Logistics is an international business. And KLU is a university with an international orientation. What’s more natural than to make KLU’s expertise available to an international audience?
Kai Hoberg, Associate Professor of Supply Chain and Operations Strategy at KLU, took his knowledge abroad and conducted a two-day seminar in Taipei on disruptive technologies’ impact on supply chain excellence. The Taiwan Association of Logistics Management hosted the workshop, which was entitled Supply Chain 4.0 - Leveraging digital opportunities for advancing logistics and supply chain management. It took place in August and attracted 37 participants from logistics and manufacturing companies, in addition to academia and government institutions.
“The interest in technology innovations was immense,” Hoberg said to summarize his experience during the workshop. “Taiwan has a great affinity to electronics. Thirteen of the 20 largest companies in the country are in the field of technology, hardware or semiconductors. However, you always have to go beyond fulsome visions and build a solid business case.” And so the participants explored digital technologies such as 3D printing, smart devices and supply chain analytics – with the objective of finding suitable technologies for their respective business environments.
Lively discussions emerged about the potential of automated warehousing and last-mile delivery. These topics are particularly important due to the country’s demographic trends. Taiwan currently has one of the lowest fertility rates in the world with 0.9 children per female. Accordingly, the idea of automating the activities that cannot attract skilled employees seems to have a lot of potential.
The workshop went beyond pure technology discussions and addressed their implications on supply chain operating models and customer interaction. Hoberg explained: “Ultimately, you need more than new technologies and improved processes – you need to integrate all the activities for the benefit of the company. Reducing costs is one way to do so; supply chain technologies that create value by improving the customer experience and capturing additional revenues are, however, the ideal way to move forward.”
During the workshop, Hoberg was positively surprised to learn how Germany is perceived in Taiwan when it comes to the fourth industrial revolution and supply chains: “The participants acknowledged the conceptual leadership of German companies in the area of digitizaling supply chains.

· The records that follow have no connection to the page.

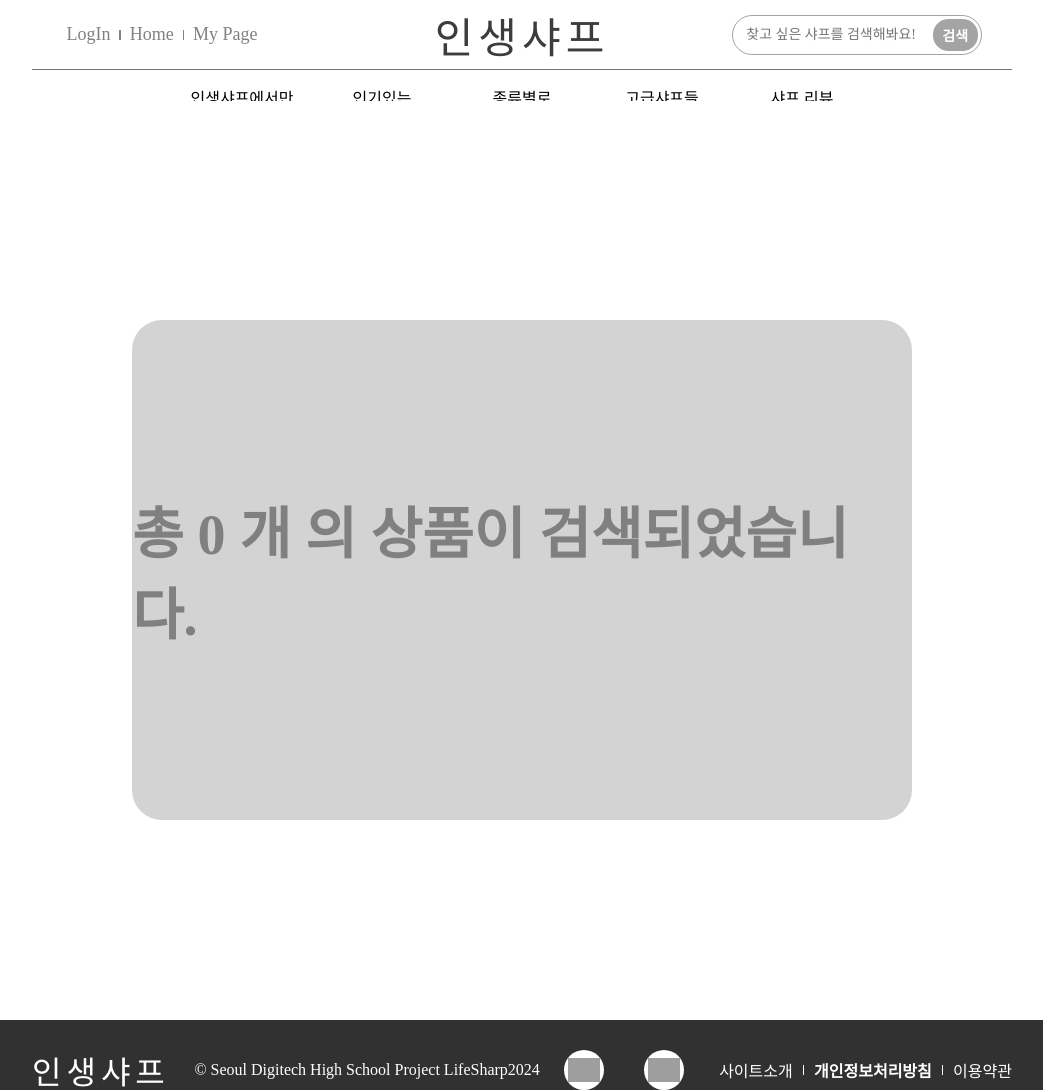
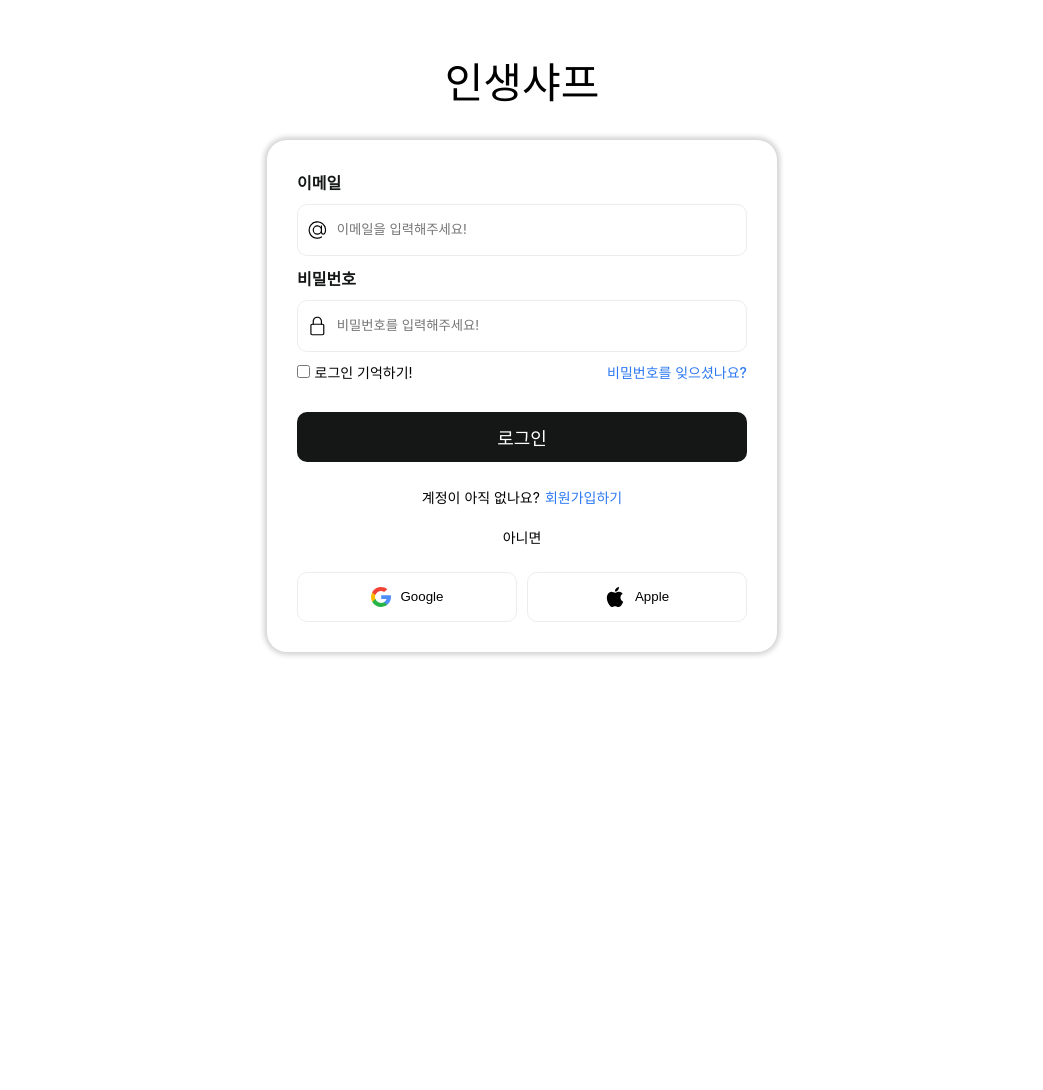
Before and after one commit to seungchan0911/LifeSharp-HighSchoolAssignment-, a plain HTML site: page login.html in a window 1280 px wide. Shown: the whole page, without its empty margins (118-1161 px from the left). After the commit the page ends 800 px from the top, so only its background shows below. Drawn offline with Linux system fonts and the light colour scheme; grey boxes are pictures that could not be loaded; a web font is replaced by a local one.

Commit message:
Update login.html

```diff
--- a/login.html
+++ b/login.html
@@ -1,102 +1,65 @@
 <!DOCTYPE html>
 <html lang="en">
-
 <head>
     <meta charset="UTF-8">
     <meta name="viewport" content="width=device-width, initial-scale=1.0">
-    <title>검색</title>
-    <link rel="stylesheet" href="./css/search.css">
+    <title>로그인</title>
+    <link rel="stylesheet" href="./css/login.css">
 </head>
+<body>
+    <h1><a href="index.html">인생샤프</a></h1>
+    <form class="form">
+    <div class="flex-column">
+      <label>이메일</label></div>
+      <div class="inputForm">
+        <svg xmlns="http://www.w3.org/2000/svg" width="20" viewBox="0 0 32 32" height="20"><g data-name="Layer 3" id="Layer_3"><path d="m30.853 13.87a15 15 0 0 0 -29.729 4.082 15.1 15.1 0 0 0 12.876 12.918 15.6 15.6 0 0 0 2.016.13 14.85 14.85 0 0 0 7.715-2.145 1 1 0 1 0 -1.031-1.711 13.007 13.007 0 1 1 5.458-6.529 2.149 2.149 0 0 1 -4.158-.759v-10.856a1 1 0 0 0 -2 0v1.726a8 8 0 1 0 .2 10.325 4.135 4.135 0 0 0 7.83.274 15.2 15.2 0 0 0 .823-7.455zm-14.853 8.13a6 6 0 1 1 6-6 6.006 6.006 0 0 1 -6 6z"></path></g></svg>
+        <input placeholder="이메일을 입력해주세요!" class="input" type="text" style="height: 40px;">
+      </div>
 
-<body>
-    <div class="container">
-        <header>
-            <div class="top-header">
-                <nav>
-                    <ul class="header__top-nav">
-                        <li><a href="./login.html">LogIn</a></li>
-                        <div class="bar"></div>
-                        <li><a href="#">Home</a></li>
-                        <div class="bar"></div>
-                        <li><a href="#">My Page</a></li>
-                    </ul>
-                </nav>
-                <div class="header__logo">
-                    <a href="./index.html">인생샤프</a>
-                </div>
-                <div class="header__search"><input type="text" placeholder="찾고 싶은 샤프를 검색해봐요!"><a href="#"><div class="search-box">검색</div></a></div>
-            </div>
-            <div class="bottom-header">
-                <nav>
-                    <ul class="header__bottom-nav">
-                        <li>
-                            <a href="#">인생샤프에서만</a>
-                        </li>
-                        <li>
-                            <a href="#">인기있는</a>
-                            <ul>
-                                <li><a href="#">판매순</a>
-                            </li>
-                            <li><a href="#">리뷰순</a>
-                            </li>
-                            </ul>
-                        </li>
-                        <li>
-                            <a href="#">종류별로</a>
-                            <ul>
-                                <li><a href="#">무난한</a></li>
-                                <li><a href="#">가성비 좋은</a></li>
-                                <li><a href="#">가벼운</a></li>
-                                <li><a href="#">묵직한</a></li>
-                                <li><a href="#">얇은</a></li>
-                                <li><a href="#">두꺼운</a></li>
-                                <li><a href="#">기능이 있는</a></li>
-                            </ul>
-                        </li>
-                        <li>
-                            <a href="#">고급샤프들</a>
-                            <ul>
-                                <li><a href="#">1만원 ~ 3만원</a></li>
-                                <li><a href="#">3만원 ~ 10만원</a></li>
-                                <li><a href="#">10만원 ~ 30만원</a></li>
-                                <li><a href="#">30만원 ~</a></li>
-                            </ul>
-                        </li>
-                        <li>
-                            <a href="#">샤프 리뷰</a>
-                            <ul>
-                                <li><a href="#">좋아요순</a></li>
-                                <li><a href="#">조회순</a></li>
-                                <li><a href="#">댓글순</a></li>
-                                <li style="display: flex; align-items: center; justify-content: center;"><a href="#">인생샤프 공식리뷰</a><p style="margin-left: 5px;font-size: 10px;color: rgba(255, 87, 87, 0.718);-webkit-user-select: none;">★</p></li>
-                            </ul>
-                        </li>
-                    </ul>
-                </nav>
-            </div>
-        </header>
-        <main>
-            <div class="main__contents">
-                <h1>총 0 개 의 상품이 검색되었습니다.</h1>
-            </div>
-        </main>
-        <footer>
-            <div class="inner-footer">
-                <div class="footer__logo"><a href="#">인생샤프</a></div>
-                <div class="copyright">© Seoul Digitech High School Project LifeSharp2024</div>
-                <ul class="footer__sns">
-                    <li><a href="https://www.instagram.com/lifesharp2024/" style="position: relative; top: 2px;"><img src="https://cdn-icons-png.flaticon.com/512/1384/1384063.png" alt=""></a></li>
-                    <li><a href="#" style="position: relative; top: 2px;"><img src="https://1000logos.net/wp-content/uploads/2017/02/Facebook-Logosu.png" alt=""></a></li>
-                </ul>
-                <ul class="footer__nav">
-                    <li><a href="#">사이트소개</a></li>
-                    <div class="bar"></div>
-                    <li><a href="#"><b>개인정보처리방침</b></a></li>
-                    <div class="bar"></div>
-                    <li><a href="#">이용약관</a></li>
-                </ul>
-            </div>
-        </footer>
+    <div class="flex-column">
+      <label>비밀번호</label></div>
+      <div class="inputForm">
+        <svg xmlns="http://www.w3.org/2000/svg" width="20" viewBox="-64 0 512 512" height="20"><path d="m336 512h-288c-26.453125 0-48-21.523438-48-48v-224c0-26.476562 21.546875-48 48-48h288c26.453125 0 48 21.523438 48 48v224c0 26.476562-21.546875 48-48 48zm-288-288c-8.8125 0-16 7.167969-16 16v224c0 8.832031 7.1875 16 16 16h288c8.8125 0 16-7.167969 16-16v-224c0-8.832031-7.1875-16-16-16zm0 0"></path><path d="m304 224c-8.832031 0-16-7.167969-16-16v-80c0-52.929688-43.070312-96-96-96s-96 43.070312-96 96v80c0 8.832031-7.167969 16-16 16s-16-7.167969-16-16v-80c0-70.59375 57.40625-128 128-128s128 57.40625 128 128v80c0 8.832031-7.167969 16-16 16zm0 0"></path></svg>
+        <input placeholder="비밀번호를 입력해주세요!" class="input" type="password" style="height: 40px;">
+      </div>
+
+    <div class="flex-row">
+      <div>
+      <input type="checkbox">
+    <label>로그인 기억하기!</label>
+      </div>
+      <span class="span">비밀번호를 잊으셨나요?</span>
     </div>
+    <a class="button-submit" href="./index.html" style="display: flex;justify-content: center;align-items: center; text-decoration: none;font-size: 18px;">로그인</a>
+    <p class="p">계정이 아직 없나요?<span class="span">회원가입하기</span>
+
+    </p><p class="p line">아니면</p>
+
+    <div class="flex-row">
+      <button class="btn google">
+        <svg xml:space="preserve" style="enable-background:new 0 0 512 512;" viewBox="0 0 512 512" y="0px" x="0px" xmlns:xlink="http://www.w3.org/1999/xlink" xmlns="http://www.w3.org/2000/svg" id="Layer_1" width="20" version="1.1">
+<path d="M113.47,309.408L95.648,375.94l-65.139,1.378C11.042,341.211,0,299.9,0,256
+	c0-42.451,10.324-82.483,28.624-117.732h0.014l57.992,10.632l25.404,57.644c-5.317,15.501-8.215,32.141-8.215,49.456
+	C103.821,274.792,107.225,292.797,113.47,309.408z" style="fill:#FBBB00;"></path>
+<path d="M507.527,208.176C510.467,223.662,512,239.655,512,256c0,18.328-1.927,36.206-5.598,53.451
+	c-12.462,58.683-45.025,109.925-90.134,146.187l-0.014-0.014l-73.044-3.727l-10.338-64.535
+	c29.932-17.554,53.324-45.025,65.646-77.911h-136.89V208.176h138.887L507.527,208.176L507.527,208.176z" style="fill:#518EF8;"></path>
+<path d="M416.253,455.624l0.014,0.014C372.396,490.901,316.666,512,256,512
+	c-97.491,0-182.252-54.491-225.491-134.681l82.961-67.91c21.619,57.698,77.278,98.771,142.53,98.771
+	c28.047,0,54.323-7.582,76.87-20.818L416.253,455.624z" style="fill:#28B446;"></path>
+<path d="M419.404,58.936l-82.933,67.896c-23.335-14.586-50.919-23.012-80.471-23.012
+	c-66.729,0-123.429,42.957-143.965,102.724l-83.397-68.276h-0.014C71.23,56.123,157.06,0,256,0
+	C318.115,0,375.068,22.126,419.404,58.936z" style="fill:#F14336;"></path>
+
+</svg>
+
+        Google
+
+      </button><button class="btn apple">
+<svg xml:space="preserve" style="enable-background:new 0 0 22.773 22.773;" viewBox="0 0 22.773 22.773" y="0px" x="0px" xmlns:xlink="http://www.w3.org/1999/xlink" xmlns="http://www.w3.org/2000/svg" id="Capa_1" width="20" height="20" version="1.1"> <g> <g> <path d="M15.769,0c0.053,0,0.106,0,0.162,0c0.13,1.606-0.483,2.806-1.228,3.675c-0.731,0.863-1.732,1.7-3.351,1.573 c-0.108-1.583,0.506-2.694,1.25-3.561C13.292,0.879,14.557,0.16,15.769,0z"></path> <path d="M20.67,16.716c0,0.016,0,0.03,0,0.045c-0.455,1.378-1.104,2.559-1.896,3.655c-0.723,0.995-1.609,2.334-3.191,2.334 c-1.367,0-2.275-0.879-3.676-0.903c-1.482-0.024-2.297,0.735-3.652,0.926c-0.155,0-0.31,0-0.462,0 c-0.995-0.144-1.798-0.932-2.383-1.642c-1.725-2.098-3.058-4.808-3.306-8.276c0-0.34,0-0.679,0-1.019 c0.105-2.482,1.311-4.5,2.914-5.478c0.846-0.52,2.009-0.963,3.304-0.765c0.555,0.086,1.122,0.276,1.619,0.464 c0.471,0.181,1.06,0.502,1.618,0.485c0.378-0.011,0.754-0.208,1.135-0.347c1.116-0.403,2.21-0.865,3.652-0.648 c1.733,0.262,2.963,1.032,3.723,2.22c-1.466,0.933-2.625,2.339-2.427,4.74C17.818,14.688,19.086,15.964,20.67,16.716z"></path> </g></g></svg>
+
+        Apple
+
+</button></div></form>
 </body>
 </html>
```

Everybody was aware of the effort the German industry is exerting here.”
Note that the Supply Chain 4.0 executive seminar will also be conducted in Hamburg on November 10 and 11.